Black and Coloured chartered accountants (CAs) are under-represented in Accounting departments at academic institutions in South Africa. It is generally accepted that this is because of the poor remuneration offered in academia and a general shortage of Black and Coloured CAs. This study, which is based on a questionnaire to CAs, assesses their perceptions of a career in academia. It contrasts these perceptions of and requirements for a career in academia with current employment conditions and makes recommendations about increasing the number of Black and Coloured CAs in academia. These recommendations include increased remuneration and better promotion of the benefits of an academic career.
IFRS for SMEs in South Africa : a giant leap for accounting, but too big for smaller entities in generalSource: Meditari : Research Journal of the School of Accounting Sciences 17, pp 99 –116 (2009)More Less
According to generally accepted accounting practice, the objective of financial statements is to provide useful information to the primary user groups of such statements, regardless of the size of the entity. The primary users of the financial statements of SMEs are the owners, South African Revenue Services (SARS) and bankers.
The recognition, measurement and disclosure requirements of full IFRSs do not result in cost-effective and useful information being provided to the users of the financial statements of SMEs (non-listed companies, close corporations and other small entities, irrespective of their legal form), because these users do not need the extensive and complex information provided in general purpose financial statements. Consequently, an accounting standard is required to differentiate between general and limited purpose financial statements.
The International Accounting Standards Board (IASB) issued an exposure draft (ED 222) on IFRS for SMEs in February 2007. These stipulated modifications relating mainly to relaxed disclosure requirements and are more applicable to medium-sized entities. According to a survey among preparers of financial statements in June 2007, these developments may not be adequate for the purposes of smaller entities, irrespective of their legal form. Accordingly, the study recommends that a formal, separate set of simplified differential reporting standards be developed for smaller entities.
Source: Meditari : Research Journal of the School of Accounting Sciences 17, pp 117 –132 (2009)More Less

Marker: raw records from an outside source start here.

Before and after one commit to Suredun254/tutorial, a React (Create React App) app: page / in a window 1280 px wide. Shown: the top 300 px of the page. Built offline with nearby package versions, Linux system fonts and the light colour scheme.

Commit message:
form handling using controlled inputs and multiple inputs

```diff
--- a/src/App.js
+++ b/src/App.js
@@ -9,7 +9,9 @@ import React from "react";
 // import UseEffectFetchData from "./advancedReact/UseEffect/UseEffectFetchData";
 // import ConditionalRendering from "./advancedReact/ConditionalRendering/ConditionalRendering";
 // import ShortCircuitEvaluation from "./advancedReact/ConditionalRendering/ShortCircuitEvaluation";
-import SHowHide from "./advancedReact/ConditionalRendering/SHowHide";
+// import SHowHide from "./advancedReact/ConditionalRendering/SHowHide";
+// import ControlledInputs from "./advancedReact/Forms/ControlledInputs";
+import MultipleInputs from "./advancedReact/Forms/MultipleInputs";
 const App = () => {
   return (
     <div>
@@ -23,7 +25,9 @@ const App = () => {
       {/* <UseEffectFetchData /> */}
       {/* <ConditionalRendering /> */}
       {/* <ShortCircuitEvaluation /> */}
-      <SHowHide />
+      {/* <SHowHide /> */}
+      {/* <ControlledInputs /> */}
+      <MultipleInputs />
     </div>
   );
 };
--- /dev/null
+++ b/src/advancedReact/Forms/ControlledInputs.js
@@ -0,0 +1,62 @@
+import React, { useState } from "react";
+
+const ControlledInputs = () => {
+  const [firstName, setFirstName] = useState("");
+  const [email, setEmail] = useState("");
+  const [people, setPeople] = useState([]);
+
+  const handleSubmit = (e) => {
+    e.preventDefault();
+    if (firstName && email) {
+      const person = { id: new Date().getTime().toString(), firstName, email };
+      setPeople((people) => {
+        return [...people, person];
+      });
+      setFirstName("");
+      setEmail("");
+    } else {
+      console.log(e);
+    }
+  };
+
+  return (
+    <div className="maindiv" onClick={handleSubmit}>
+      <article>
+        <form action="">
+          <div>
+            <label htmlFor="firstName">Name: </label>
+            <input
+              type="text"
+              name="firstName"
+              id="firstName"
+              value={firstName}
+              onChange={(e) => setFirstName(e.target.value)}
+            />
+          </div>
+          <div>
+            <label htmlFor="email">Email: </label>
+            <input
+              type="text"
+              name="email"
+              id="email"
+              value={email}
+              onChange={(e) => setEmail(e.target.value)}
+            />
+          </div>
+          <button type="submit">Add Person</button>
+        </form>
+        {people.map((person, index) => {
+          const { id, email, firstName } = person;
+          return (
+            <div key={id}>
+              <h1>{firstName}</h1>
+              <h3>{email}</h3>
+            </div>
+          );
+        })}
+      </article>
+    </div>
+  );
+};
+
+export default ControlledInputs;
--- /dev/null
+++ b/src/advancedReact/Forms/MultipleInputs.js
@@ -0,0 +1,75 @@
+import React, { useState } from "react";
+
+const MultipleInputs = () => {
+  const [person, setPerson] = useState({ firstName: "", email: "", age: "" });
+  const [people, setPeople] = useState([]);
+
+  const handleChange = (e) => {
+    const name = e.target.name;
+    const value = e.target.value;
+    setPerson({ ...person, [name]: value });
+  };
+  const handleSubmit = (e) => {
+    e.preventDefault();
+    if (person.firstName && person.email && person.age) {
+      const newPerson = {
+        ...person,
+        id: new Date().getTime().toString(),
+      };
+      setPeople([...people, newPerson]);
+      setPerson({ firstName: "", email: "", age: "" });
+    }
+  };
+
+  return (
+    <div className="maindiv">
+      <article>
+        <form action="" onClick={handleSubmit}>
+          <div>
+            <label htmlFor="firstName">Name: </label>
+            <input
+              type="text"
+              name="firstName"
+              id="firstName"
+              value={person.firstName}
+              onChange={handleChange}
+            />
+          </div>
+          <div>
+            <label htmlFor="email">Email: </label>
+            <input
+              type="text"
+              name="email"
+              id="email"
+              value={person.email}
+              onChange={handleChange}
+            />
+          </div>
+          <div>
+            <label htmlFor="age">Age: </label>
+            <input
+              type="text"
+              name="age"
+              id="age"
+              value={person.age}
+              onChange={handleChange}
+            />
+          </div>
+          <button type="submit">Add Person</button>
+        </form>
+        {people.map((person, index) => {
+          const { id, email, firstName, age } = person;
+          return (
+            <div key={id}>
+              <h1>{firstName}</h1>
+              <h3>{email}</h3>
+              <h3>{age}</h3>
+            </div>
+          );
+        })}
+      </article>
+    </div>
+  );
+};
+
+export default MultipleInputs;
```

Prior accounting education literature documents that stereotypical images abound of the accountant as introverted, systematic, antisocial and boring. Although these stereotypes clash with the skills required of modern professional accountants to be problem solvers who regularly interact with people, the question is whether students wishing to become accountants still have these stereotyped perceptions. The purpose of this article is to investigate the preconceived notions of students in South Africa about accountants and whether these perceptions differ because of gender, home language or ethnical differences. A comparison is also made of the perceptions of school-leavers and final-year students to determine whether these perceptions change during students' formal period of study at universities. This research, which is currently highly relevant, given the shortage of students pursuing careers as accountants, could contribute to the debate surrounding the concerns of the future of the accounting profession and the implications for contemporary accounting education. It was found that students perceive accountants as structured, precise and solitary individuals. However, students considered it to be an interesting profession. Significant differences were found between the perceptions of different ethnic groups. No significant differences were found between the perceptions of male and female students, or between Afrikaans- and English-speaking students.